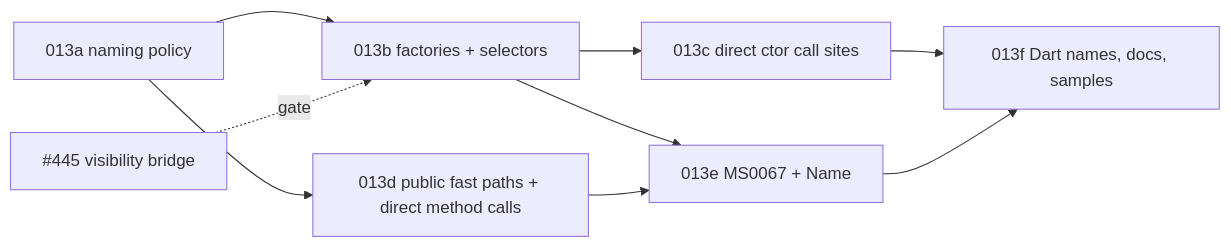
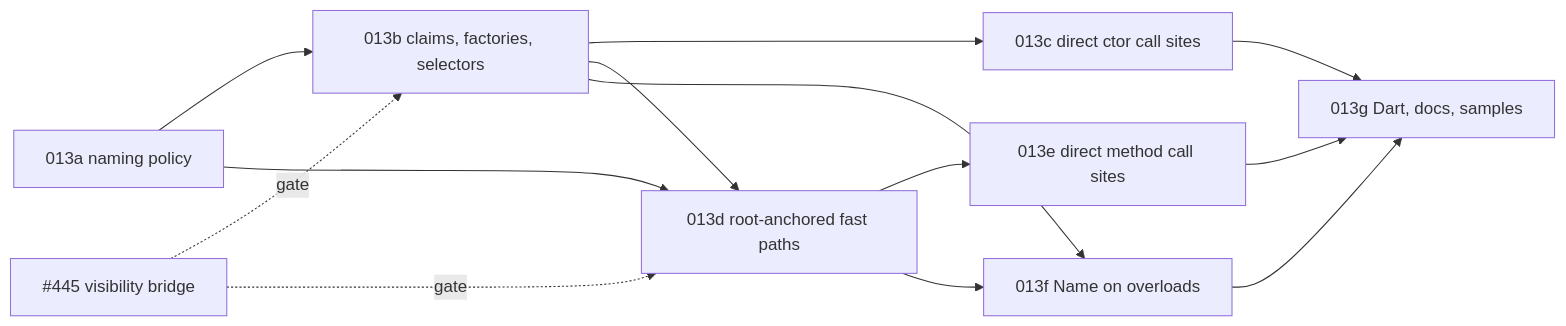
Before and after one commit to danfma/metano: the diagram in specs/013-overload-factories/plan.md, drawn with Mermaid. The commit also changed other lines of this file and 16 other files, not shown here.

````diff
--- a/specs/013-overload-factories/plan.md
+++ b/specs/013-overload-factories/plan.md
@@ -104,11 +113,15 @@
 ```mermaid
 flowchart LR
-  a[013a naming policy] --> b[013b factories + selectors]
+  a[013a naming policy] --> b[013b claims, factories, selectors]
   i445[#445 visibility bridge] -. gate .-> b
+  i445 -. gate .-> d
   b --> c[013c direct ctor call sites]
-  a --> d[013d public fast paths + direct method calls]
-  b --> e[013e MS0067 + Name]
-  d --> e
-  c --> f[013f Dart names, docs, samples]
-  e --> f
+  a --> d[013d root-anchored fast paths]
+  b --> d
+  d --> e[013e direct method call sites]
+  b --> f[013f Name on overloads]
+  d --> f
+  c --> g[013g Dart, docs, samples]
+  e --> g
+  f --> g
 ```
````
◆ ◆ ◆ ◆
▶ _DIRECTIONS FOR THIS TASK_
Please reproduce every record exactly as written, excluding the pictures.

▶ _WRITTEN ANSWER_
Before and after one commit to danfma/metano: the diagram in specs/013-overload-factories/plan.md, drawn with Mermaid. The commit also changed other lines of this file and 16 other files, not shown here.

````diff
--- a/specs/013-overload-factories/plan.md
+++ b/specs/013-overload-factories/plan.md
@@ -104,11 +113,15 @@
 ```mermaid
 flowchart LR
-  a[013a naming policy] --> b[013b factories + selectors]
+  a[013a naming policy] --> b[013b claims, factories, selectors]
   i445[#445 visibility bridge] -. gate .-> b
+  i445 -. gate .-> d
   b --> c[013c direct ctor call sites]
-  a --> d[013d public fast paths + direct method calls]
-  b --> e[013e MS0067 + Name]
-  d --> e
-  c --> f[013f Dart names, docs, samples]
-  e --> f
+  a --> d[013d root-anchored fast paths]
+  b --> d
+  d --> e[013e direct method call sites]
+  b --> f[013f Name on overloads]
+  d --> f
+  c --> g[013g Dart, docs, samples]
+  e --> g
+  f --> g
 ```
````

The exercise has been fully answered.